The poverty, grimness and homelessness during the day gives way at night when it transitions towards the blinding neon lights. Illuminating the milieu of strip clubs with their promises of voluptuous women to whet your sexual appetite, the festival venues are strewn around and in between. Oh, and let’s not forget the old concrete WWII Nazi bunker a few minutes away thrown in for good measure, repurposed for the likes of you and I to muse at audio visual delights. Now I can wax lyrical about this and go off on several different tangents, but instead let’s do what I came here to do – music. Sometimes the beauty of little prep is being open to where others take you. Employing this method heralded a diverse bevy of delights. Attaching myself to various trusted music friends old and new was most definitely the way forward.

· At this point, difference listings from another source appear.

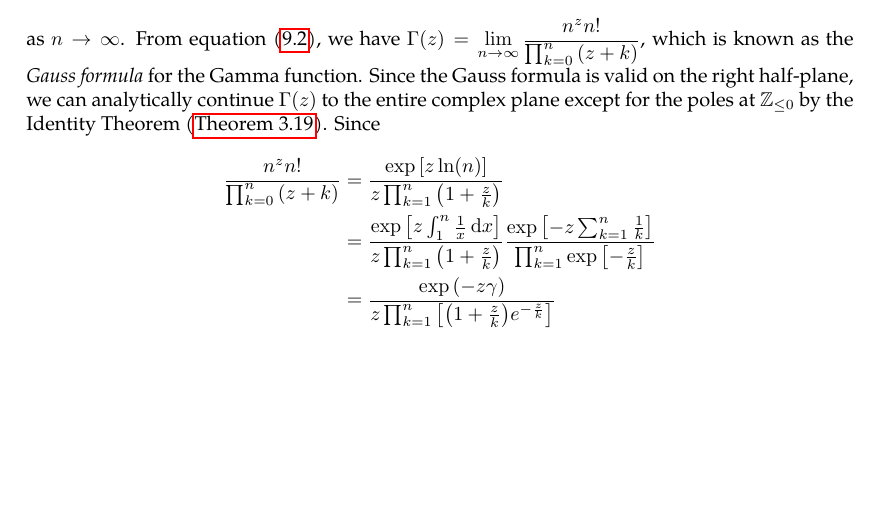
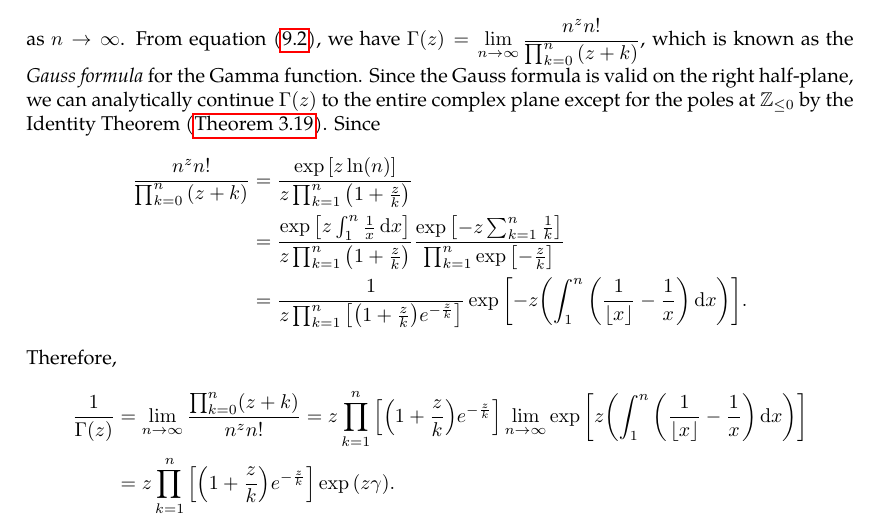
Before and after one commit to slipperking/complex-analysis-latex, a LaTeX document (main.tex): part of page 115 of 115, cut so that both start at the same text, the shorter picture padded with empty space. Compiled offline with pdfLaTeX.

Commit message:
overleaf_to_git (Thu Jul 17 23:44:18 2025 -0700): update main.tex from r17954 to r17960

```diff
--- a/main.tex
+++ b/main.tex
@@ -2932,7 +2932,11 @@ which evaluates to \(-\frac{\ee(n-1)^{n-2}}{n^{n-1}}<0\) at \(u=1\) and evaluate
 it follows that \(1-e^{t}{\qty(1-\frac{t}{n})}^n\) is positive. By equation~\eqref{eq:gammafunctiongaussformulaintermediate1}, we have \[\abs{\int_0^n \ee^{-t}t^{z-1}\qty[1-\ee^{t}{\qty(1-\frac{t}{n})}^n]\ddt}\leq\frac{e}{2n}\abs{\int_0^n\ee^{-t}t^{z+1}\ddt}<\frac{1}{2n}\abs{\Gamma(z+2)}\to 0\] as \(n\to\infty\). From equation~\eqref{eq:gammafunctiongaussformula}, we have \(\Gamma(z)=\lim_{n\to\infty}\frac{n^z n!}{\prod_{k=0}^n\qty(z+k)}\), which is known as the \textit{Gauss formula} for the Gamma function. Since the Gauss formula is valid on the right half-plane, we can analytically continue \(\Gamma(z)\) to the entire complex plane except for the poles at \(\mathbb{Z}_{\leq0}\) by the Identity Theorem (\autoref{thm:identity}). Since \begin{align*}
     \frac{n^z n!}{\prod_{k=0}^n\qty(z+k)}&=\frac{\exp\qty[z\ln(n)]}{z\prod_{k=1}^n \qty(1+\frac{z}{k})}\\
     &=\frac{\exp\qty[z\int_1^n\frac{1}{x}\ddx]}{z\prod_{k=1}^n \qty(1+\frac{z}{k})}\frac{\exp\qty[-z\sum_{k=1}^n\frac{1}{k}]}{\prod_{k=1}^n\exp\qty[-\frac{z}{k}]}\\
-    &=\frac{\exp\qty(-z\gamma)}{z\prod_{k=1}^n\qty[\qty(1+\frac{z}{k})e^{-\frac{z}{k}}]}
+    &=\frac{1}{z\prod_{k=1}^n\qty[\qty(1+\frac{z}{k})e^{-\frac{z}{k}}]}\exp\qty[-z\qty(\int_1^n\qty(\frac{1}{\floor{x}}-\frac{1}{x})\ddx)].
 \end{align*}
-
+Therefore,
+\begin{align*}
+    \frac{1}{\Gamma(z)}&=\lim_{n\to\infty}\frac{\prod_{k=0}^n(z+k)}{n^z n!}=z\prod_{k=1}^n\qty[\qty(1+\frac{z}{k})e^{-\frac{z}{k}}]\lim_{n\to\infty}\exp\qty[z\qty(\int_1^n\qty(\frac{1}{\floor{x}}-\frac{1}{x})\ddx)]\\
+    &=z\prod_{k=1}^n\qty[\qty(1+\frac{z}{k})e^{-\frac{z}{k}}]\exp\qty(z\gamma).
+\end{align*}
 \end{document}
```
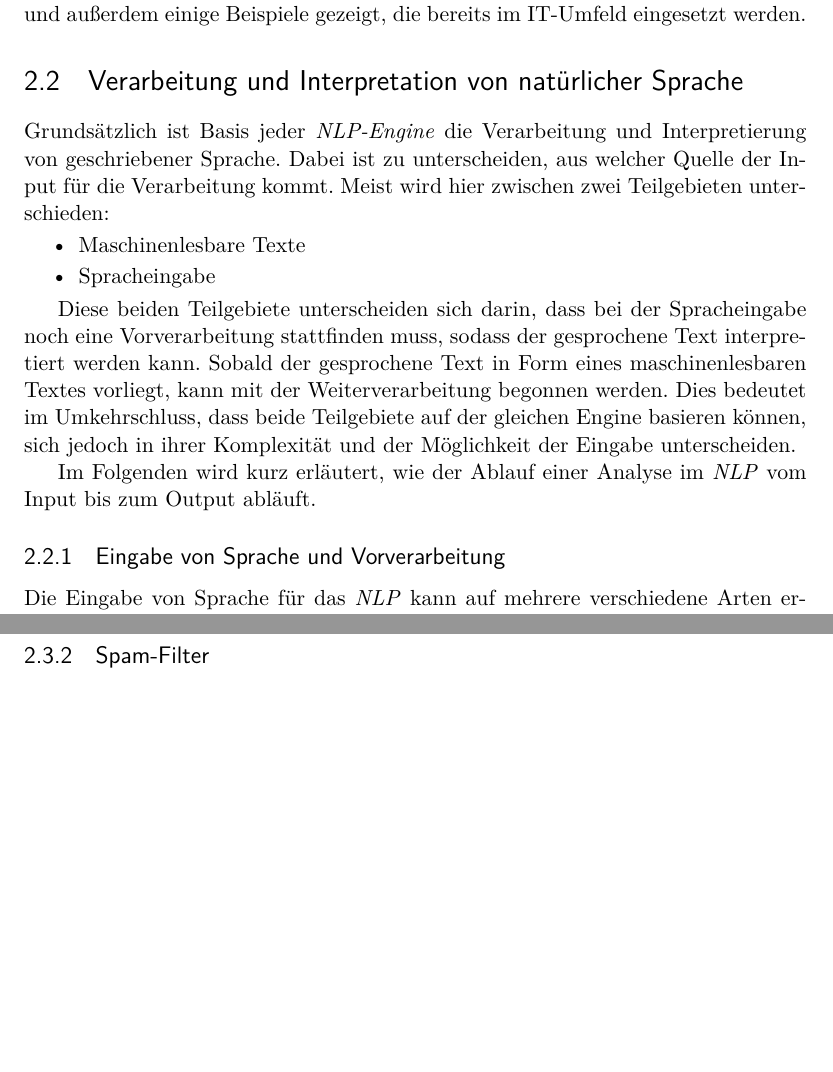
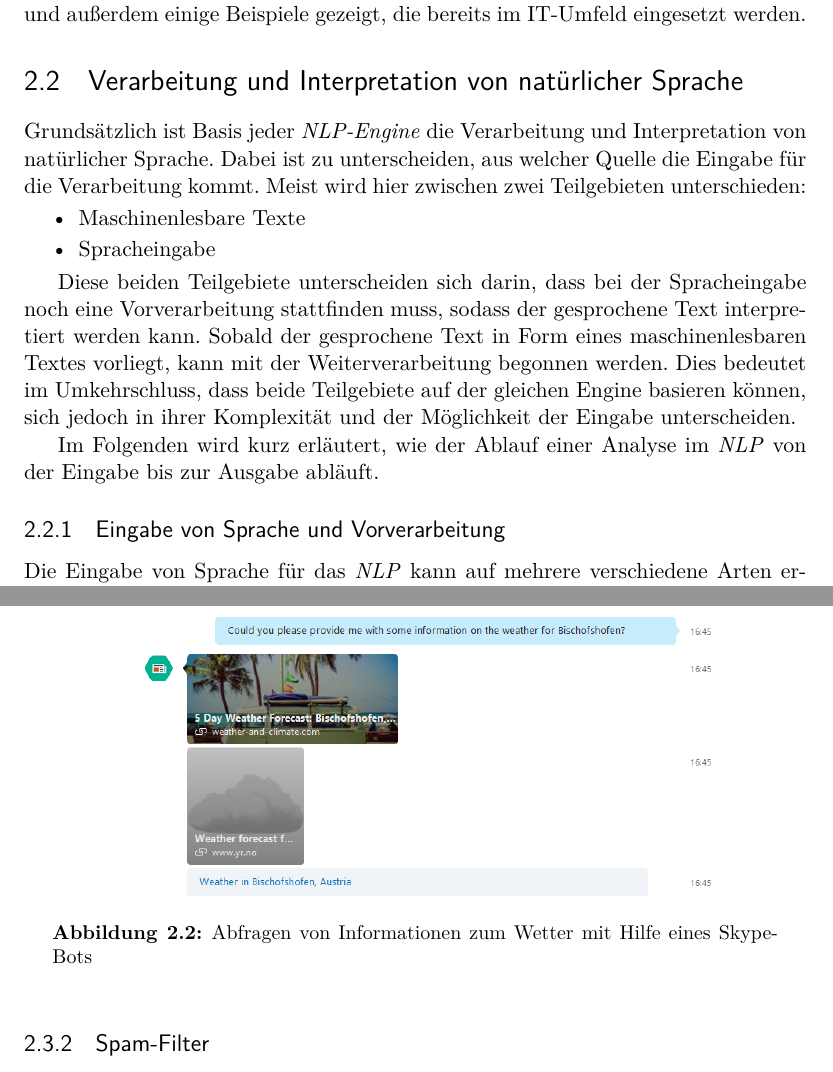
Before and after one commit to StefanKert/IEM_Seminararbeit_SS17, a LaTeX thesis (Paper/_thesis_EN.tex, which reads Paper/thesis_DE/chapters/natural-language-processing.tex): two parts of pages 6 and 9 of 23, joined at a grey line, cut so that both start at the same text, the shorter picture padded with empty space. Compiled offline with pdfLaTeX.

Commit message:
Fixed most issues with chapter 2

```diff
--- a/Paper/thesis_DE/chapters/natural-language-processing.tex
+++ b/Paper/thesis_DE/chapters/natural-language-processing.tex
@@ -5,7 +5,7 @@ In diesem Kapitel wird ein grober Überblick über den Ablauf beim \textit{NLP}
 
 \section{Verarbeitung und Interpretation von natürlicher Sprache}
 \label{sec:applications-natural-language-processing}
-Grundsätzlich ist Basis jeder \textit{NLP-Engine} die Verarbeitung und Interpretierung von geschriebener Sprache. Dabei ist zu unterscheiden, aus welcher Quelle der Input für die Verarbeitung kommt. Meist wird hier zwischen zwei Teilgebieten unterschieden:
+Grundsätzlich ist Basis jeder \textit{NLP-Engine} die Verarbeitung und Interpretation von natürlicher Sprache. Dabei ist zu unterscheiden, aus welcher Quelle die Eingabe für die Verarbeitung kommt. Meist wird hier zwischen zwei Teilgebieten unterschieden:
 
 \begin{itemize}
 	\item Maschinenlesbare Texte
@@ -14,7 +14,7 @@ Grundsätzlich ist Basis jeder \textit{NLP-Engine} die Verarbeitung und Interpre
 
 Diese beiden Teilgebiete unterscheiden sich darin, dass bei der Spracheingabe noch eine Vorverarbeitung stattfinden muss, sodass der gesprochene Text interpretiert werden kann. Sobald der gesprochene Text in Form eines maschinenlesbaren Textes vorliegt, kann mit der Weiterverarbeitung begonnen werden. Dies bedeutet im Umkehrschluss, dass beide Teilgebiete auf der gleichen Engine basieren können, sich jedoch in ihrer Komplexität und der Möglichkeit der Eingabe unterscheiden.
 
-Im Folgenden wird kurz erläutert, wie der Ablauf einer Analyse im \textit{NLP} vom Input bis zum Output abläuft.
+Im Folgenden wird kurz erläutert, wie der Ablauf einer Analyse im \textit{NLP} von der Eingabe bis zur Ausgabe abläuft.
 
 \subsection{Eingabe von Sprache und Vorverarbeitung}
 Die Eingabe von Sprache für das \textit{NLP} kann auf mehrere verschiedene Arten erfolgen. Es gibt die Möglichkeit, über ein Mikrofon Lautsprache aufzunehmen, oder verschiedene Texte als Input zu verwenden. Dabei könnten zum Beispiel Texte automatisch von Internetseiten ausgelesen, oder auch Dokumente am Rechner durchsucht werden. Eine weitere Möglichkeit für textuellen Input lässt sich in Form eines Chats finden. Hier findet eine textuelle Eingabe statt, die später von einer Engine verarbeitet werden kann.
@@ -48,3 +48,4 @@ Ein Bereich in dem die automatisierte Texterkennung verstärkt Anwendung findet,
 \begin{figure}[ht]
 	\centering
 		\includegraphics[width=0.80\textwidth]{images/chatbot.PNG}
+	\caption{Abfragen von Informationen zum Wetter mit Hilfe eines Skype-Bots}
```
Also changed, not shown: Paper/_thesis_EN.pdf, Paper/thesis_DE/chapters/natural-language-processing.tex (9 more changed lines).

I often found myself in the quirky dive venue Molotow. Here, the lack of finesse of Australians Gold Class actually contributed to their energised post-punk set. Electro duo First Hate from Copenhagen similarly delighted the crowd with their brand of 80s-inspired synth. The sweaty and stifling basement saw punters crammed in to see Londoner PIXX bring a British 90s dream pop vibe. The bizarre meanderings of Superorganism were worth a gander – a band with multiple female members from all over and said to be fronted by a 17-year-old. Novo Amor in a church was an unexpected suggestion and I certainly delighted at the rare opportunity to take a seat, resting to their dulcet sounds of acoustic ‘anti-folk’ and nursing the effects of excess. Finally, the smoky funk soul coming from another Londoner Nilüfer Yanya, an indie Sade effortlessly jamming on her guitar, and the electro/jazz drone of Swiss duo Egopusher – both showcasing an awe-inducing competence in the finer points of a musician’s craft.
I could have taken some blurry, nondescript pictures of artists on my phone which would not have enhanced this piece in any way. However, here is a picture that has nothing to do with Reeperbahn Festival, yet everything to do with Reeperbahn itself.